Roguard Wide Piper – Rat Bait Station

£9.95

Rats are a worldwide pest due to their capacity to cause structural damage, to spread life-threatening diseases, and to compete with man for food.
The popular Wide Piper rat bait stations are ideal for both the professional and the domestic user, protecting grain baits from the elements, contamination as well as keeping them dry and fresh.

Description

Roguard is a registered trademark of BASF.

The popular Wide Piper rat bait stations are ideal for both the professional and the domestic user, protecting grain baits from the elements, contamination as well as keeping them dry and fresh. The clear gravity feed tube provides instant visual measurement of bait taken.

Reducers in the dispenser discourage entrance of other creatures.

  1. Place Roguard Wide Pipers beside rat runs and also between burrows and feeding areas. Make sure they are not accessible for other animals or birds. Secure the bait station where necessary.
  2. Leave unbaited for at at least three days to allow rats to become used to their presence.
  3. Fill the translucent tube with your chosen rodenticide, checking and replenishing bait in accordance with the directions for use on the bait packaging.

Reducers in the dispenser which discourage entrance of other creatures.

Rats are a worldwide pest due to their capacity to cause structural damage, to spread life-threatening diseases, and to compete with man for food.

The species most commonly found in Europe is known as the Norway Rat (Rattus norvegicus). A less commonly found species, the Black or Roof Rat, (Rattus rattus), is largely restricted to port areas.

Rats live alongside man, invading his buildings and eating his food. Rats transmit disease, which are potentially fatal to man such as Weil’s disease and murine typhus.

They also carry organisms which can damage man’s health such as Salmonella bacteria, viruses and parasites such as nematodes and worms.

Damage by rats to the fabric of buildings can be costly. Fires can easily be started after a rat has gnawed a cable. Gas and water pipes are also at risk and rat burrowing can undermine foundations and damage water courses.
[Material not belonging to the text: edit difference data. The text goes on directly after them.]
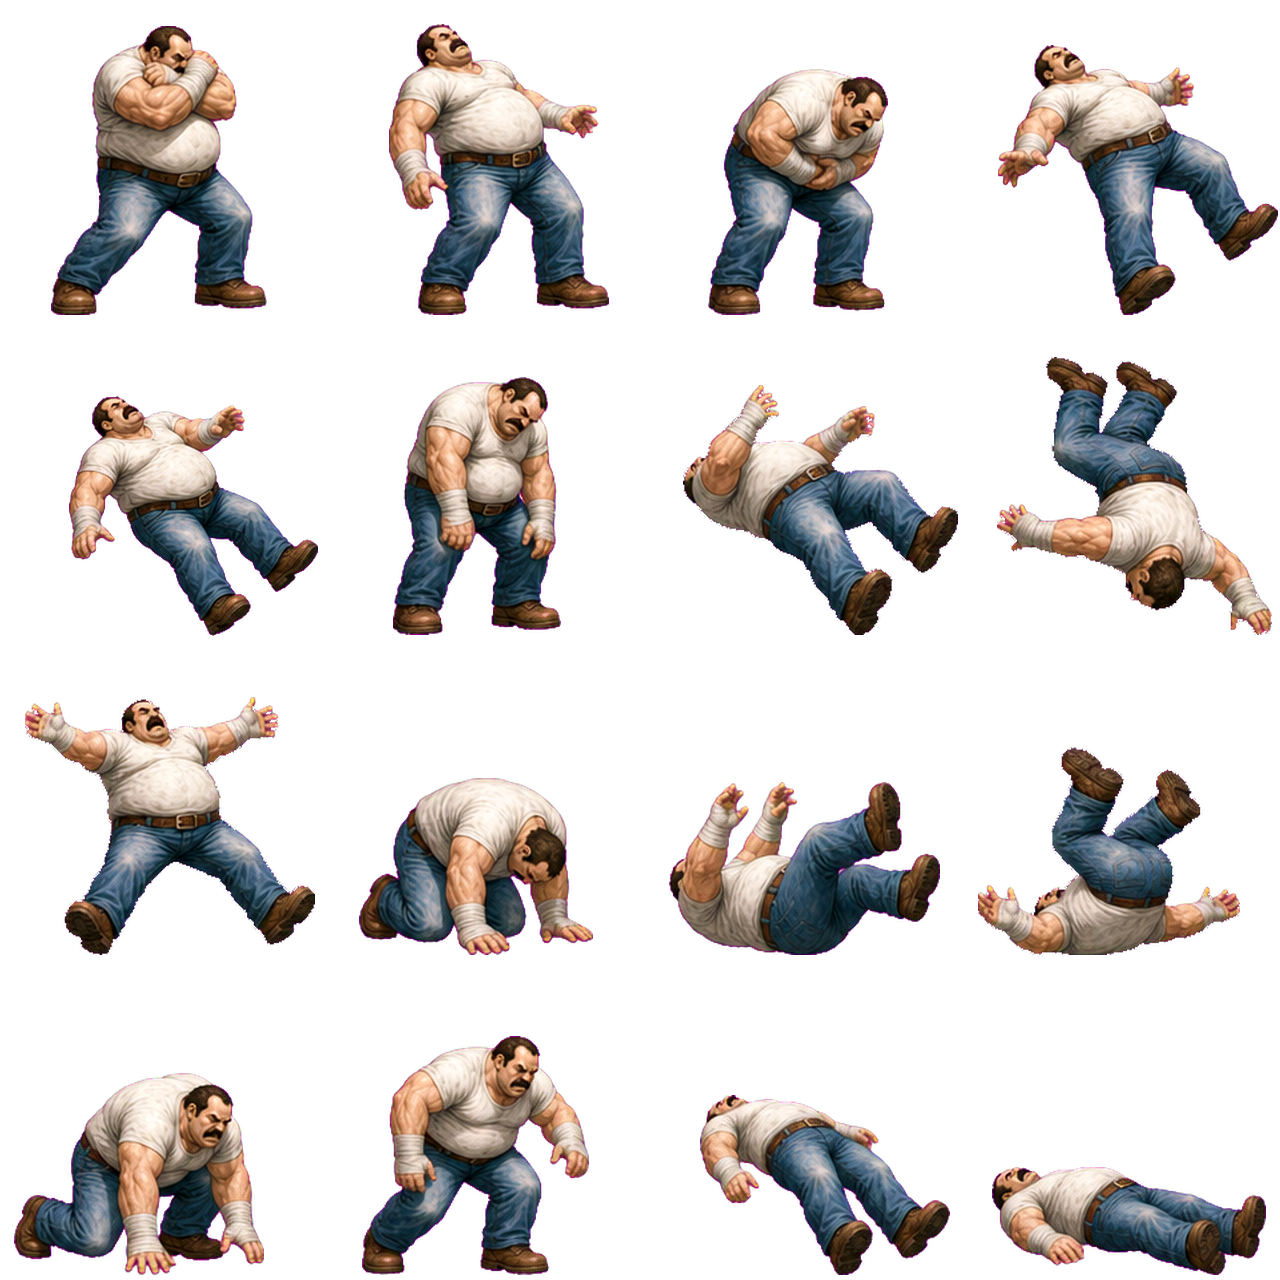
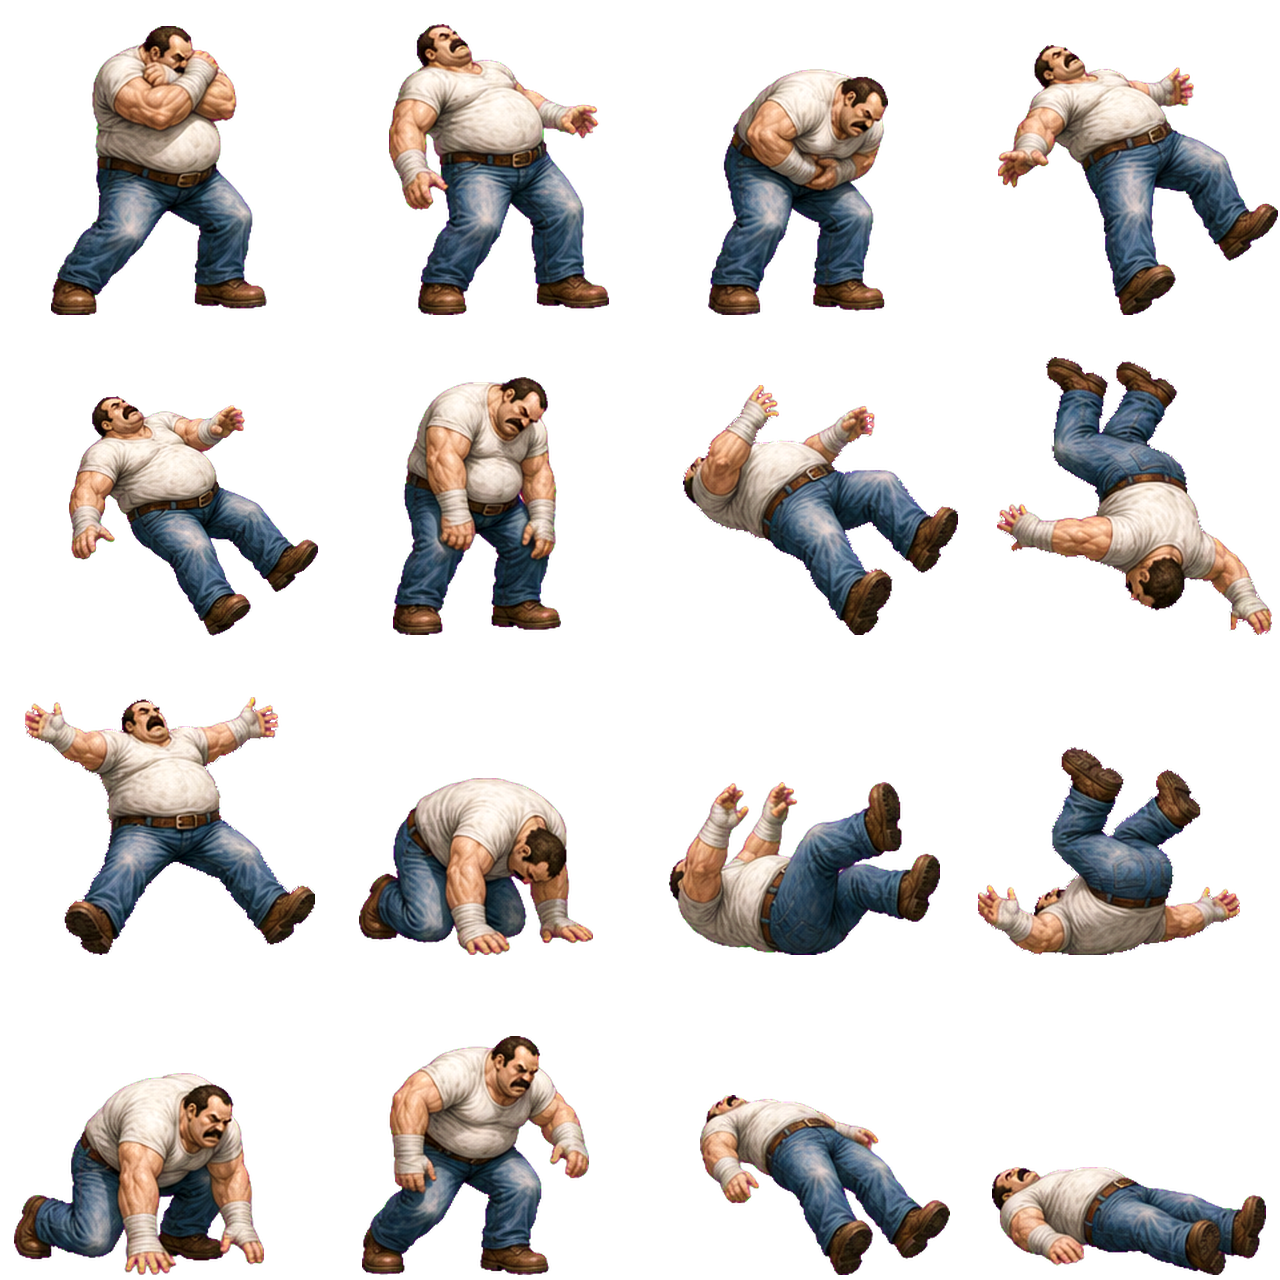
art(final-blow): despill the generated ext banks — the magenta rim the key solve kept
Every shipped ext2/ext3/ext4 sheet carried a magenta rim the model paints on
figures against the magenta key (2-4% of each sheet's opaque pixels; zero on
the main sheets): a pink outline on every in-between, strike and reaction cell
on a dark stage, and the devil's 3.7-4.2 dE. build_sheet.py now refills
magenta-hued pixels from their non-magenta neighbours (inpaint_magenta) and
all thirty sheets are rebuilt from their archived raws at the manifest scale —
registration byte-identical (heights, centres, adjusts unchanged, verified by
rebuild_ext_banks.py), weighted dE 0.75-1.97. Also lands the ext5 (locomotion,
air, bookends) and ext8 (in-betweens for the four fighters without an ext
sheet) grammars and the generator's look table for the v5.2 art wave.

diff --git a/2026-08-20/final-blow/tools/swing/build_sheet.py b/2026-08-20/final-blow/tools/swing/build_sheet.py
@@ -36,10 +36,26 @@ BANKS = {
         "wall-splat", "crumple", "falling", "floor-bounce",
         "getup-a", "getup-b", "thrown", "ko",
     ], {0, 1, 4}),
+    # v5.2 locomotion / air / bookend sheet.
+    "ext5": ([
+        "dash-launch", "dash-stretch", "dash-brake", "turnaround",
+        "apex-tuck", "descent", "air-recover", "air-hit-upright",
+        "power-charge", "entrance-a", "entrance-b", "victory",
+        "taunt", "crouch-guard-flinch", "throw-grab", "dizzy-sway",
+    ], {0, 2, 3, 8, 9, 10, 11, 12, 14}),
+    # v5.2 ext (8-cell in-between grammar) for the four fighters that never had
+    # one, generated as two takes of the eight poses; the slicer keeps all 16
+    # and the installer picks per cell.
+    "ext8": ([
+        "idle-breathe", "walk-down-a", "walk-down-b", "jump-ascent",
+        "jump-descend", "punch-windup", "kick-windup", "mid-reaction",
+        "idle-breathe-b", "walk-down-a-b", "walk-down-b-b", "jump-ascent-b",
+        "jump-descend-b", "punch-windup-b", "kick-windup-b", "mid-reaction-b",
+    ], {0, 1, 2, 5, 6, 7, 8, 9, 10, 13, 14, 15}),
 }
 IDS = None
 STANDING = None
-PURGE_PURPLE = {"ext4": (8, 11, 6, 7)}
+PURGE_PURPLE = {"ext4": (8, 11, 6, 7), "ext5": (7, 13)}
 
 
 def key_unmultiply(rgb):
@@ -53,6 +69,42 @@ def key_unmultiply(rgb):
     # Hard interior keeps the raw colour exactly.
     fg = np.where(a >= 0.98, rgb, fg)
     return fg, alpha
+
+
+def inpaint_magenta(fg, alpha, iterations=6):
+    """v5.2 DESPILL. The model paints a magenta RIM on dark figures against the
+    magenta key (a real glow it invents, not a blend), and the key solve keeps
+    it: 2-4% of every shipped ext2/ext3/ext4 sheet's opaque pixels were magenta
+    while the main sheets had none — a pink outline on every in-between, strike
+    and reaction cell on a dark stage. No costume on the roster is magenta, so
+    a magenta-hued pixel anywhere on a figure is spill: refill it from the
+    nearest non-magenta neighbours (iterative dilation) and keep its alpha."""
+    r, g, b = fg[..., 0], fg[..., 1], fg[..., 2]
+    spill = (alpha > 0.02) & (r > g + 40) & (b > g + 40) & (np.minimum(r, b) > 80)
+    if not spill.any():
+        return fg, 0
+    out = fg.copy()
+    valid = (alpha > 0.02) & ~spill
+    filled = spill.copy()
+    count = int(spill.sum())
+    for _ in range(iterations):
+        if not filled.any():
+            break
+        acc = np.zeros_like(out); n = np.zeros(out.shape[:2], dtype=np.float32)
+        for dy in (-1, 0, 1):
+            for dx in (-1, 0, 1):
+                if dy == 0 and dx == 0:
+                    continue
+                sv = np.roll(np.roll(valid, dy, axis=0), dx, axis=1)
+                so = np.roll(np.roll(out, dy, axis=0), dx, axis=1)
+                acc += so * sv[..., None]; n += sv
+        can = filled & (n > 0)
+        out[can] = acc[can] / n[can][:, None]
+        valid = valid | can
+        filled = filled & ~can
+    # Whatever could not be refilled (an isolated fleck) loses its alpha.
+    alpha = np.where(filled, 0.0, alpha)
+    return out, count
 
 
 def keep_main_components(alpha, min_ratio=0.006, reach=28):
@@ -142,6 +194,8 @@ def main():
         r, g, b = cell[..., 0], cell[..., 1], cell[..., 2]
         purple = (r > g + 45) & (b > g + 45) & (np.minimum(r, b) > 70)
         alpha[cy:cy + CELL_IN, cx:cx + CELL_IN][purple] = 0
+    fg, spilled = inpaint_magenta(fg, alpha)
+    print("despilled magenta px", spilled)
     rgba = np.dstack([fg, alpha * 255]).astype(np.uint8)
     rgba[alpha == 0] = 0
     keyed = Image.fromarray(rgba, "RGBA")

diff --git a/2026-08-20/final-blow/tools/swing/rebuild_ext_banks.py b/2026-08-20/final-blow/tools/swing/rebuild_ext_banks.py
@@ -1,0 +1,55 @@
+"""v5.2 — rebuild every shipped ext2/ext3/ext4 sheet from its archived raw with
+the despilled slicer, at the scale the manifest records, and diff the measured
+heights / body centres / draw adjusts against the engine's tables so the
+rebuild is pixels-only (a registration change would need the tables patched).
+
+Usage: rebuild_ext_banks.py [--apply]   (without --apply: build into out-fix/ and report)
+"""
+import json, os, subprocess, sys
+A = os.path.dirname(os.path.abspath(__file__))
+G = "/home/jez237/.openclaw/agents/gamemaster/workspace/final-blow-roadmap2/2026-08-20/final-blow"
+V = sys.executable
+IDS = ["deathblow", "jez", "alan", "post", "benny", "donald", "cyraxx", "ali", "commissioner", "devil"]
+man = json.load(open(f"{G}/assets/unified/MANIFEST.json"))["fighters"]
+tables = json.load(open(os.path.join(A, "engine-tables.json")))
+apply = "--apply" in sys.argv
+os.makedirs(os.path.join(A, "out-fix"), exist_ok=True)
+
+def raw_for(fid, bank):
+    if fid == "ali":
+        return os.path.join(A, f"raw-ali-{bank}-g5.png")
+    if bank == "ext2":
+        return os.path.join(A, "..", "inbetweens-v49", f"raw-{fid}-g1.png")
+    return os.path.join(A, f"raw-{fid}-{bank}.png")
+
+report = []
+for fid in IDS:
+    for bank in ["ext2", "ext3", "ext4"]:
+        raw = raw_for(fid, bank)
+        if not os.path.exists(raw):
+            report.append((fid, bank, "NO RAW")); continue
+        scale = man[fid][f"{bank}Scale"]
+        out = os.path.join(A, "out-fix", f"{fid}-{bank}.webp")
+        res = subprocess.run([V, os.path.join(A, "build_sheet.py"), fid, raw, "--bank", bank, "--scale", str(scale), "--out", out],
+                             capture_output=True, text=True)
+        if res.returncode != 0:
+            report.append((fid, bank, "BUILD FAILED " + res.stderr[-300:])); continue
+        despilled = [l for l in res.stdout.splitlines() if l.startswith("despilled")]
+        side = json.load(open(os.path.join(A, f"{bank}-{fid}.json")))
+        cells = side["cells"]
+        heights = [c.get("height", 0) for c in cells]
+        centres = [c.get("bodyCentre", 160) for c in cells]
+        adjust = {str(c["frame"]): round(c.get("drawAdjust", 1.0), 4) for c in cells if c.get("drawAdjust", 1.0) > 1.0}
+        t = tables[bank][fid]
+        dh = [(i, a, b) for i, (a, b) in enumerate(zip(heights, t["heights"])) if abs(a - b) > 1]
+        dc = [(i, a, b) for i, (a, b) in enumerate(zip(centres, t["centres"])) if abs(a - b) > 1]
+        ta = {k: round(v, 4) for k, v in t["adjust"].items()}
+        da = {k: (adjust.get(k), ta.get(k)) for k in set(adjust) | set(ta) if abs((adjust.get(k) or 1) - (ta.get(k) or 1)) > 0.002}
+        de = subprocess.run([V, os.path.join(A, "measure_de.py"), f"{G}/assets/unified/{fid}.webp", out], capture_output=True, text=True).stdout.strip().splitlines()[-1]
+        report.append((fid, bank, f"{despilled[0] if despilled else '?'} | dH {dh} | dC {dc} | dA {da} | {de.split('weighted:')[-1].strip()} dE"))
+        if apply and not dh and not dc and not da:
+            dest = f"{G}/assets/unified/{fid}-{bank}.webp"
+            if os.path.exists(dest) and os.stat(dest).st_nlink > 1: os.remove(dest)
+            os.replace(out, dest) if False else subprocess.run(["cp", out, dest], check=True)
+for r in report:
+    print(r[0].ljust(13), r[1], r[2])

diff --git a/2026-08-20/final-blow/tools/swing/gen_all.py b/2026-08-20/final-blow/tools/swing/gen_all.py
@@ -15,7 +15,8 @@ LOOK = {
   "benny": "a wiry man in a dark cap, black t-shirt and khaki cargo trousers with dark shoes",
   "donald": "a heavyset older man with blonde hair in a navy suit, white shirt and long red tie, with gold knee shields and black shoes",
   "cyraxx": "a thin dishevelled man with long hair and a beard in a grey t-shirt and worn grey-brown trousers",
-  "ali": "a man in a red beanie, sunglasses, a bright yellow track suit and yellow-and-black sneakers",
+  "ali": "a slim, light-skinned man with a dark goatee, small dark sunglasses, a red beanie, a bright yellow tracksuit with black side stripes, a heavy gold chain, yellow-and-black sneakers and a black-and-gold boombox slung on his back (the boombox stays on his back in EVERY cell)",
+  "jez": "a lean man with swept-back white hair in a blue martial-arts gi with a dark belt, blue trousers and brown boots",
   "commissioner": "a stern older man with white hair in a black suit, black tie and black shoes",
   "devil": "a lean winged creature with scaled skin, clawed hands and feet, horns, a long tail and a moss-green cloth wrapped around its shins",
 }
Physically very strong, rats have been known to survive for two days in open water, to swim a mile in open sea and to get through a gap of less than 25mm.